**What you will do**
Copy down all of the data underneath, exactly as shown.

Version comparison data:
+++++
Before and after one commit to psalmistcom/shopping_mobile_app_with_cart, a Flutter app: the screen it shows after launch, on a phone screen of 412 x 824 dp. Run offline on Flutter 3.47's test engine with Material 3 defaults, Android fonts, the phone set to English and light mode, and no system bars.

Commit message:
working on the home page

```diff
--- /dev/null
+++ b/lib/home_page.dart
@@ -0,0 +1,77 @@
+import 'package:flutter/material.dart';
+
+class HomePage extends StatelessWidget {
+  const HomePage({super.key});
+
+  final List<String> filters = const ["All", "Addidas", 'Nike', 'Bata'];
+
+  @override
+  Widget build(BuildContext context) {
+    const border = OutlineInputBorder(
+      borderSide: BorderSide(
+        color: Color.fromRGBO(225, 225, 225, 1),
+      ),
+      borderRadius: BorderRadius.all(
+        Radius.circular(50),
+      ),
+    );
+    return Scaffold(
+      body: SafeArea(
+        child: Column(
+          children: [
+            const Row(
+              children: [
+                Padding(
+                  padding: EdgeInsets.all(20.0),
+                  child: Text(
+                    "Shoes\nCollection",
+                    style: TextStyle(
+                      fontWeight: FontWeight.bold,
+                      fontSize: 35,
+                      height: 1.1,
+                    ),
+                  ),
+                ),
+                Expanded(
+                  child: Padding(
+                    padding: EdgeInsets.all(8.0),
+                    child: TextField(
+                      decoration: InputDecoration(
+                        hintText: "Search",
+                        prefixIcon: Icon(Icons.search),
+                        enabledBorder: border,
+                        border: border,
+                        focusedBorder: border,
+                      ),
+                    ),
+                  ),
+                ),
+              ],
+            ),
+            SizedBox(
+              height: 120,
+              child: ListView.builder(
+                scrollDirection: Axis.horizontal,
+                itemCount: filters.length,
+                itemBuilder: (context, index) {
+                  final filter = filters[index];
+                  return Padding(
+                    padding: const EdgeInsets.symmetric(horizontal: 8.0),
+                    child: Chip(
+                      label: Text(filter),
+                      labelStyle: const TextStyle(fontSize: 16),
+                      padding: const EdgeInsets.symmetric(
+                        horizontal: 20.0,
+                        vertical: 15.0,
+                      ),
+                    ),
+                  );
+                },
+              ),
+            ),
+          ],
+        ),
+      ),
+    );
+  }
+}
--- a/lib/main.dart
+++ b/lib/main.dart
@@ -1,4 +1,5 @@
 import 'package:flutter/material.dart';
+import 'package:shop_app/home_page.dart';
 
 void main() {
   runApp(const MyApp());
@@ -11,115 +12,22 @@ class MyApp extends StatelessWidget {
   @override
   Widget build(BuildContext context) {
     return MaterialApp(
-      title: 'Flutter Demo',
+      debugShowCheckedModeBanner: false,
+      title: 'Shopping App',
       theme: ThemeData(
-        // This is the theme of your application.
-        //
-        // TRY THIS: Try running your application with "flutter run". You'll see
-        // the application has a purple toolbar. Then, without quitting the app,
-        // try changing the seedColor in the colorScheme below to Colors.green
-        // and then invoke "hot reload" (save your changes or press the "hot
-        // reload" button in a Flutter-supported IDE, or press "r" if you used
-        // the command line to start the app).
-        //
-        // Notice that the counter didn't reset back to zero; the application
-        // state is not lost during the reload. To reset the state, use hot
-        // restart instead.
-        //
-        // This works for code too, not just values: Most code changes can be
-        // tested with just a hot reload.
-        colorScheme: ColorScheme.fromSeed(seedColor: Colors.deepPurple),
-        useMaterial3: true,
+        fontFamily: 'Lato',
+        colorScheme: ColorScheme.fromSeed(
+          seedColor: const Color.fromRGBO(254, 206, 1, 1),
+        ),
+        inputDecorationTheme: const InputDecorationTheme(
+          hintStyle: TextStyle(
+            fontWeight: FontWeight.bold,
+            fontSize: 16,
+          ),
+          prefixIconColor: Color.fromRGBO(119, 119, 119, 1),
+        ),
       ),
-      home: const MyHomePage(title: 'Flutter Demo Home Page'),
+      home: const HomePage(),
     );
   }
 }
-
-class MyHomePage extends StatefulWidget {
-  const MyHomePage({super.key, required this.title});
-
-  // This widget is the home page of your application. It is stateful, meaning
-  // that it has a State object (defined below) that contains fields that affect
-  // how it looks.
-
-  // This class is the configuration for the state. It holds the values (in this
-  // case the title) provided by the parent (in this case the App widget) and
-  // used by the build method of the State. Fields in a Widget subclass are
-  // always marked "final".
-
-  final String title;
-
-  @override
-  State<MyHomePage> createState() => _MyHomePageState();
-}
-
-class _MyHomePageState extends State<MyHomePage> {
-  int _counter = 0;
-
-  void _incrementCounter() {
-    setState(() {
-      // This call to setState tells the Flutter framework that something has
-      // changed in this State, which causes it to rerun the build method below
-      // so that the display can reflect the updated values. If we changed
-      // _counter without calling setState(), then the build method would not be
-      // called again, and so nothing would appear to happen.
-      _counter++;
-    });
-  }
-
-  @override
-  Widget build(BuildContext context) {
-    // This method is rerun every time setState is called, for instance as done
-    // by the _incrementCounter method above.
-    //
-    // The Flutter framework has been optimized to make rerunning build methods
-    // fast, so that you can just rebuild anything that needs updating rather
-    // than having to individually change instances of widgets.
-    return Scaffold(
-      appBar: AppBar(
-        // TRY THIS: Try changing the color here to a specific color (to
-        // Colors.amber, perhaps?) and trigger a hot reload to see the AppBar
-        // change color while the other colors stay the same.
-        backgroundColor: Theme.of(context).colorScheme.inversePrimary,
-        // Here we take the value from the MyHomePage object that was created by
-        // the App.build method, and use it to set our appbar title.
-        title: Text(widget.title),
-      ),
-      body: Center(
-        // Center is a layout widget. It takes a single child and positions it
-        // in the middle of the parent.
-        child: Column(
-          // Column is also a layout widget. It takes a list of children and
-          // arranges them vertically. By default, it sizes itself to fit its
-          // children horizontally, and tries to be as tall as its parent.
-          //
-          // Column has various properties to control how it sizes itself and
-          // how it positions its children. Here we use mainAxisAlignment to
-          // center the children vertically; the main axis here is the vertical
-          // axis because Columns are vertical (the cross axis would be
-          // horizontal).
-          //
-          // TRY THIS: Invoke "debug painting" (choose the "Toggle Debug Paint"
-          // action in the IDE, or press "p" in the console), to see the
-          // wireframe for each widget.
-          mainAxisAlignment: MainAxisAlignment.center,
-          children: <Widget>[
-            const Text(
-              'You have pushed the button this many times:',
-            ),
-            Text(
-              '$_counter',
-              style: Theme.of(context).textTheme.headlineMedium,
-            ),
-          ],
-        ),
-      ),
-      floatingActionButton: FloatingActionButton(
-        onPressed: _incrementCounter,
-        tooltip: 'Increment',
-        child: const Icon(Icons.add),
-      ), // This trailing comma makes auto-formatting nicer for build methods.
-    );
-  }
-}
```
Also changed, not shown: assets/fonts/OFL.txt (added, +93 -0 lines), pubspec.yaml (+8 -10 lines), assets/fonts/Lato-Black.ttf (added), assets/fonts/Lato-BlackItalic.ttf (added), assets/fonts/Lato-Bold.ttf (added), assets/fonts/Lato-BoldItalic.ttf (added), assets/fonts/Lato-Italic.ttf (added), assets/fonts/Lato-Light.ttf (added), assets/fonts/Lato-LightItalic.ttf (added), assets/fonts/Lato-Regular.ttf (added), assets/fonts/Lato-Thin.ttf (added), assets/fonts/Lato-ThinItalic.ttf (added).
+++++
**Answer to this task**
Before and after one commit to psalmistcom/shopping_mobile_app_with_cart, a Flutter app: the screen it shows after launch, on a phone screen of 412 x 824 dp. Run offline on Flutter 3.47's test engine with Material 3 defaults, Android fonts, the phone set to English and light mode, and no system bars.

Commit message:
working on the home page

```diff
--- /dev/null
+++ b/lib/home_page.dart
@@ -0,0 +1,77 @@
+import 'package:flutter/material.dart';
+
+class HomePage extends StatelessWidget {
+  const HomePage({super.key});
+
+  final List<String> filters = const ["All", "Addidas", 'Nike', 'Bata'];
+
+  @override
+  Widget build(BuildContext context) {
+    const border = OutlineInputBorder(
+      borderSide: BorderSide(
+        color: Color.fromRGBO(225, 225, 225, 1),
+      ),
+      borderRadius: BorderRadius.all(
+        Radius.circular(50),
+      ),
+    );
+    return Scaffold(
+      body: SafeArea(
+        child: Column(
+          children: [
+            const Row(
+              children: [
+                Padding(
+                  padding: EdgeInsets.all(20.0),
+                  child: Text(
+                    "Shoes\nCollection",
+                    style: TextStyle(
+                      fontWeight: FontWeight.bold,
+                      fontSize: 35,
+                      height: 1.1,
+                    ),
+                  ),
+                ),
+                Expanded(
+                  child: Padding(
+                    padding: EdgeInsets.all(8.0),
+                    child: TextField(
+                      decoration: InputDecoration(
+                        hintText: "Search",
+                        prefixIcon: Icon(Icons.search),
+                        enabledBorder: border,
+                        border: border,
+                        focusedBorder: border,
+                      ),
+                    ),
+                  ),
+                ),
+              ],
+            ),
+            SizedBox(
+              height: 120,
+              child: ListView.builder(
+                scrollDirection: Axis.horizontal,
+                itemCount: filters.length,
+                itemBuilder: (context, index) {
+                  final filter = filters[index];
+                  return Padding(
+                    padding: const EdgeInsets.symmetric(horizontal: 8.0),
+                    child: Chip(
+                      label: Text(filter),
+                      labelStyle: const TextStyle(fontSize: 16),
+                      padding: const EdgeInsets.symmetric(
+                        horizontal: 20.0,
+                        vertical: 15.0,
+                      ),
+                    ),
+                  );
+                },
+              ),
+            ),
+          ],
+        ),
+      ),
+    );
+  }
+}
--- a/lib/main.dart
+++ b/lib/main.dart
@@ -1,4 +1,5 @@
 import 'package:flutter/material.dart';
+import 'package:shop_app/home_page.dart';
 
 void main() {
   runApp(const MyApp());
@@ -11,115 +12,22 @@ class MyApp extends StatelessWidget {
   @override
   Widget build(BuildContext context) {
     return MaterialApp(
-      title: 'Flutter Demo',
+      debugShowCheckedModeBanner: false,
+      title: 'Shopping App',
       theme: ThemeData(
-        // This is the theme of your application.
-        //
-        // TRY THIS: Try running your application with "flutter run". You'll see
-        // the application has a purple toolbar. Then, without quitting the app,
-        // try changing the seedColor in the colorScheme below to Colors.green
-        // and then invoke "hot reload" (save your changes or press the "hot
-        // reload" button in a Flutter-supported IDE, or press "r" if you used
-        // the command line to start the app).
-        //
-        // Notice that the counter didn't reset back to zero; the application
-        // state is not lost during the reload. To reset the state, use hot
-        // restart instead.
-        //
-        // This works for code too, not just values: Most code changes can be
-        // tested with just a hot reload.
-        colorScheme: ColorScheme.fromSeed(seedColor: Colors.deepPurple),
-        useMaterial3: true,
+        fontFamily: 'Lato',
+        colorScheme: ColorScheme.fromSeed(
+          seedColor: const Color.fromRGBO(254, 206, 1, 1),
+        ),
+        inputDecorationTheme: const InputDecorationTheme(
+          hintStyle: TextStyle(
+            fontWeight: FontWeight.bold,
+            fontSize: 16,
+          ),
+          prefixIconColor: Color.fromRGBO(119, 119, 119, 1),
+        ),
       ),
-      home: const MyHomePage(title: 'Flutter Demo Home Page'),
+      home: const HomePage(),
     );
   }
 }
-
-class MyHomePage extends StatefulWidget {
-  const MyHomePage({super.key, required this.title});
-
-  // This widget is the home page of your application. It is stateful, meaning
-  // that it has a State object (defined below) that contains fields that affect
-  // how it looks.
-
-  // This class is the configuration for the state. It holds the values (in this
-  // case the title) provided by the parent (in this case the App widget) and
-  // used by the build method of the State. Fields in a Widget subclass are
-  // always marked "final".
-
-  final String title;
-
-  @override
-  State<MyHomePage> createState() => _MyHomePageState();
-}
-
-class _MyHomePageState extends State<MyHomePage> {
-  int _counter = 0;
-
-  void _incrementCounter() {
-    setState(() {
-      // This call to setState tells the Flutter framework that something has
-      // changed in this State, which causes it to rerun the build method below
-      // so that the display can reflect the updated values. If we changed
-      // _counter without calling setState(), then the build method would not be
-      // called again, and so nothing would appear to happen.
-      _counter++;
-    });
-  }
-
-  @override
-  Widget build(BuildContext context) {
-    // This method is rerun every time setState is called, for instance as done
-    // by the _incrementCounter method above.
-    //
-    // The Flutter framework has been optimized to make rerunning build methods
-    // fast, so that you can just rebuild anything that needs updating rather
-    // than having to individually change instances of widgets.
-    return Scaffold(
-      appBar: AppBar(
-        // TRY THIS: Try changing the color here to a specific color (to
-        // Colors.amber, perhaps?) and trigger a hot reload to see the AppBar
-        // change color while the other colors stay the same.
-        backgroundColor: Theme.of(context).colorScheme.inversePrimary,
-        // Here we take the value from the MyHomePage object that was created by
-        // the App.build method, and use it to set our appbar title.
-        title: Text(widget.title),
-      ),
-      body: Center(
-        // Center is a layout widget. It takes a single child and positions it
-        // in the middle of the parent.
-        child: Column(
-          // Column is also a layout widget. It takes a list of children and
-          // arranges them vertically. By default, it sizes itself to fit its
-          // children horizontally, and tries to be as tall as its parent.
-          //
-          // Column has various properties to control how it sizes itself and
-          // how it positions its children. Here we use mainAxisAlignment to
-          // center the children vertically; the main axis here is the vertical
-          // axis because Columns are vertical (the cross axis would be
-          // horizontal).
-          //
-          // TRY THIS: Invoke "debug painting" (choose the "Toggle Debug Paint"
-          // action in the IDE, or press "p" in the console), to see the
-          // wireframe for each widget.
-          mainAxisAlignment: MainAxisAlignment.center,
-          children: <Widget>[
-            const Text(
-              'You have pushed the button this many times:',
-            ),
-            Text(
-              '$_counter',
-              style: Theme.of(context).textTheme.headlineMedium,
-            ),
-          ],
-        ),
-      ),
-      floatingActionButton: FloatingActionButton(
-        onPressed: _incrementCounter,
-        tooltip: 'Increment',
-        child: const Icon(Icons.add),
-      ), // This trailing comma makes auto-formatting nicer for build methods.
-    );
-  }
-}
```
Also changed, not shown: assets/fonts/OFL.txt (added, +93 -0 lines), pubspec.yaml (+8 -10 lines), assets/fonts/Lato-Black.ttf (added), assets/fonts/Lato-BlackItalic.ttf (added), assets/fonts/Lato-Bold.ttf (added), assets/fonts/Lato-BoldItalic.ttf (added), assets/fonts/Lato-Italic.ttf (added), assets/fonts/Lato-Light.ttf (added), assets/fonts/Lato-LightItalic.ttf (added), assets/fonts/Lato-Regular.ttf (added), assets/fonts/Lato-Thin.ttf (added), assets/fonts/Lato-ThinItalic.ttf (added).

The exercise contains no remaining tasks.